* _Required action_: Check each line of the records below for the word "getAttribute" and give the number of lines that have it, with nothing added.

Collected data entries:
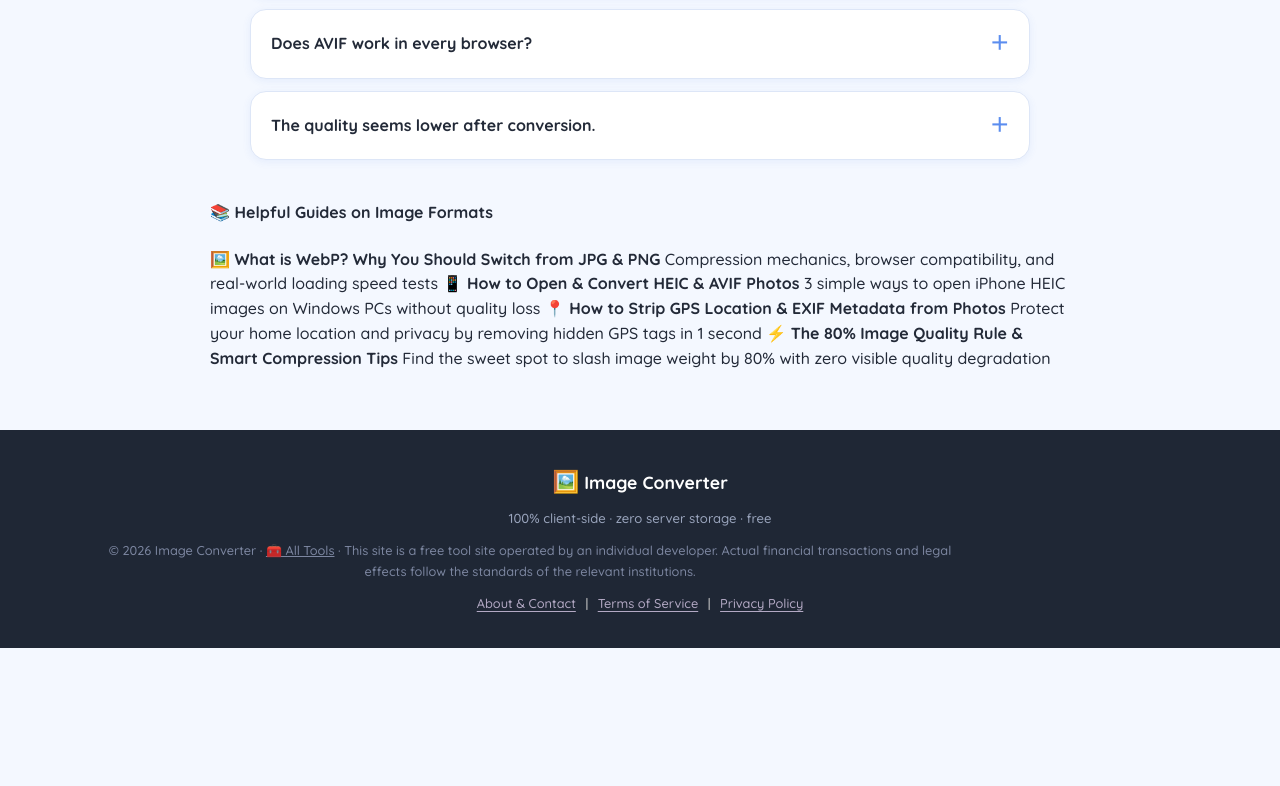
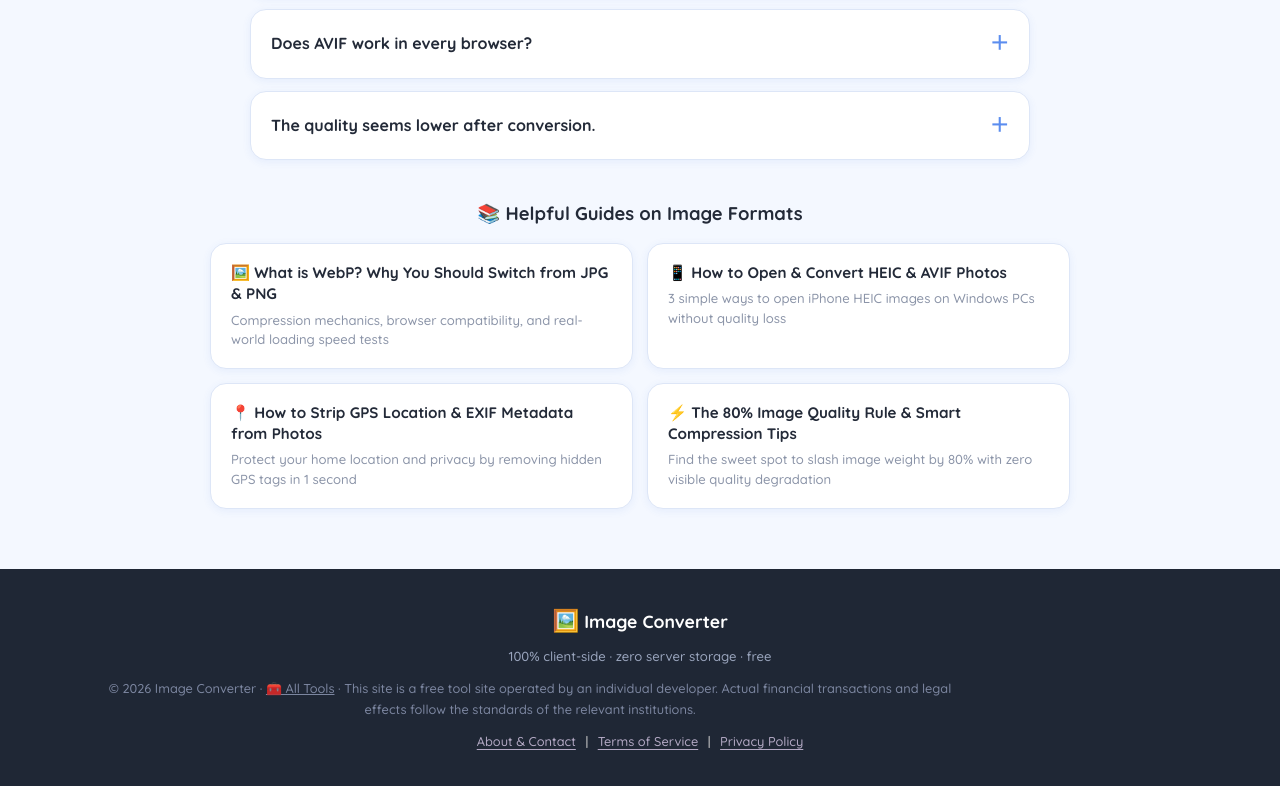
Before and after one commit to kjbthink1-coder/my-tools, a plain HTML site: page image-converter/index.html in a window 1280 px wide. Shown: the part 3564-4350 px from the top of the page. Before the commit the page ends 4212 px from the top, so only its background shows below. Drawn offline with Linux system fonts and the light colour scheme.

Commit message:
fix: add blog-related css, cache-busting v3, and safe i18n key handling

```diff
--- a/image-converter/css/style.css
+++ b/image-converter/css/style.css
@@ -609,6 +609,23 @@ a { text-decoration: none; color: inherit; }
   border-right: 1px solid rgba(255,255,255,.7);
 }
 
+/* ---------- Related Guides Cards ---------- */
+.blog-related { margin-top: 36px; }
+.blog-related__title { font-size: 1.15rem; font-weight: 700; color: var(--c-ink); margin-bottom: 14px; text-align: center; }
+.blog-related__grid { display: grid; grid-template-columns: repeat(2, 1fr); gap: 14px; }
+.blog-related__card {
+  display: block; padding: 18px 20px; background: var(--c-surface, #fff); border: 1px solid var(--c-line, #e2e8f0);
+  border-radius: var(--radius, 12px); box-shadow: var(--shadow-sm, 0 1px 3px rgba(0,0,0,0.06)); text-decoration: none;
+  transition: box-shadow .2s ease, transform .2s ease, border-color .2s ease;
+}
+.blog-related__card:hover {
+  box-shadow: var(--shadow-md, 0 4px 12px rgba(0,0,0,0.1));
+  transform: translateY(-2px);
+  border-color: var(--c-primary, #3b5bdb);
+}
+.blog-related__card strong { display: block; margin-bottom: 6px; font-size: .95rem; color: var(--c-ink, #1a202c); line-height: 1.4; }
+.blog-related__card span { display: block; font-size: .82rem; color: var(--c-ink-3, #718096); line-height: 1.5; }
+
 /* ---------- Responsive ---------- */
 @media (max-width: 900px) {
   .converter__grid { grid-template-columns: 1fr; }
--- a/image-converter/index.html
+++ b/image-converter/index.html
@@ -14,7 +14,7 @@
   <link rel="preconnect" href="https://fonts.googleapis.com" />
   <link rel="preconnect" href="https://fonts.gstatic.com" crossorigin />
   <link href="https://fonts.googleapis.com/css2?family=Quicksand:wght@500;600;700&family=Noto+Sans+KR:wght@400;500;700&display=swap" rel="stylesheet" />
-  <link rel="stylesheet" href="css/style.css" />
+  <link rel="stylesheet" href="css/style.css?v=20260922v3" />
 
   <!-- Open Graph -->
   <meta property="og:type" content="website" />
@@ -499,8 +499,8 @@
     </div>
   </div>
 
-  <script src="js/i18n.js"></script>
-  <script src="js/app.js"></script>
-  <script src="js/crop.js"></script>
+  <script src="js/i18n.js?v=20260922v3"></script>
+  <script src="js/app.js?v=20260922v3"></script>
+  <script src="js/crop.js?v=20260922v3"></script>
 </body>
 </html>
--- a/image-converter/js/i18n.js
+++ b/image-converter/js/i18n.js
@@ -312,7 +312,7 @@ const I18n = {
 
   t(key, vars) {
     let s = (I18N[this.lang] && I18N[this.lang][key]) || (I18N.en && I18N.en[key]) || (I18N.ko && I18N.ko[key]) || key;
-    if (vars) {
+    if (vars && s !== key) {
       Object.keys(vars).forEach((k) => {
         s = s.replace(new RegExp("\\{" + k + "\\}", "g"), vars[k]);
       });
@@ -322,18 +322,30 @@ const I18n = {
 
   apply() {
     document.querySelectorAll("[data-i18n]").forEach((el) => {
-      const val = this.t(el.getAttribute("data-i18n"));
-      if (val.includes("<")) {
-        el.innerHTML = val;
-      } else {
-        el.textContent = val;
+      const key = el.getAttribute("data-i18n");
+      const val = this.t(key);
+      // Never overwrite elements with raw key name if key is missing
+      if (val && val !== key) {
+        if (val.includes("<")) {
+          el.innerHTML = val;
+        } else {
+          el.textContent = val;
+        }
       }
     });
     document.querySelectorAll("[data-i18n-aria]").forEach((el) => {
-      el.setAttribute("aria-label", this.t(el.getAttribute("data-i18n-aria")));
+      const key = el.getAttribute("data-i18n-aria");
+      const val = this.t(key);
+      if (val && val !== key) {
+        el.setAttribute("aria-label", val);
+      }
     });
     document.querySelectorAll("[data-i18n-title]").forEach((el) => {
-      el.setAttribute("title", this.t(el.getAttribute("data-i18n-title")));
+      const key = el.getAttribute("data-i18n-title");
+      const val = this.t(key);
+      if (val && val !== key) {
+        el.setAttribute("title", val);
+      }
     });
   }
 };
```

--

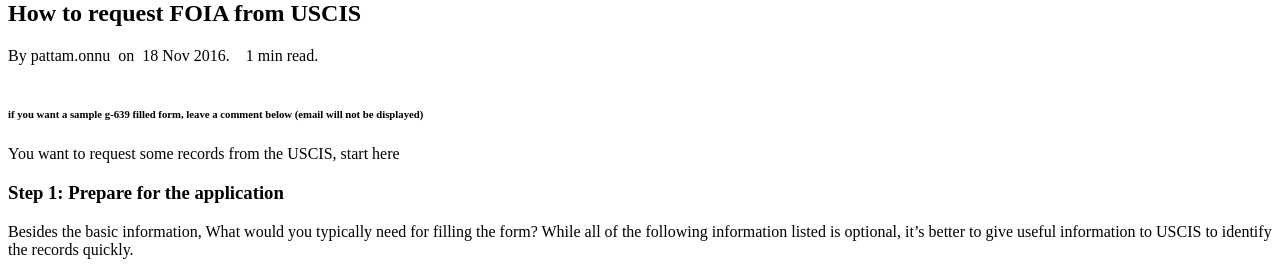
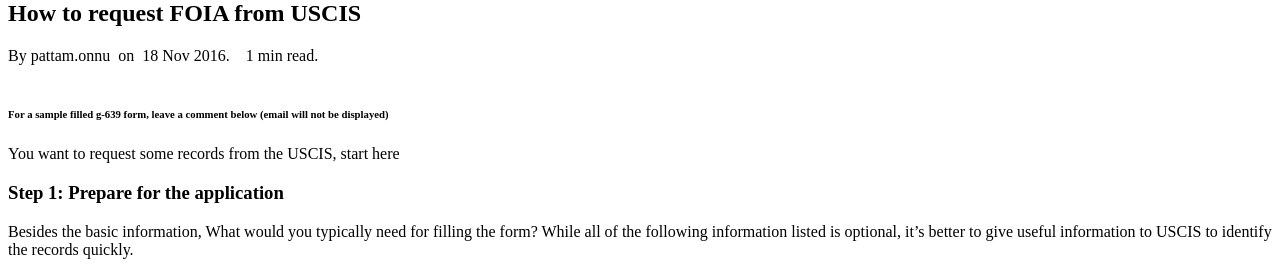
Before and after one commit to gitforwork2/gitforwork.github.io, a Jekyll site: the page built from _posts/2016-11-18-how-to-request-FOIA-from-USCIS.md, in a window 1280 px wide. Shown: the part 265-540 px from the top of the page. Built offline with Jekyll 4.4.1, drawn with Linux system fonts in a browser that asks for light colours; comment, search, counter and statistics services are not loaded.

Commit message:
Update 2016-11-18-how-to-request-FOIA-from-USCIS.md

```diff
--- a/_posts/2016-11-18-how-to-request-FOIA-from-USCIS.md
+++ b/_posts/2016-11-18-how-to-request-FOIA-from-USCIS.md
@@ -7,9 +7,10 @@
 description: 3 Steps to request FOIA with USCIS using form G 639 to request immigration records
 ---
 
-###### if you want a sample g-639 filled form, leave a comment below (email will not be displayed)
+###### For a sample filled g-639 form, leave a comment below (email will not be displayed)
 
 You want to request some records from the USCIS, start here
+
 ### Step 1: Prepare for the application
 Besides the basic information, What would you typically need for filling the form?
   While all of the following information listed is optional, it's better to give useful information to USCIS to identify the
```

* _Reply to the exercise_: 6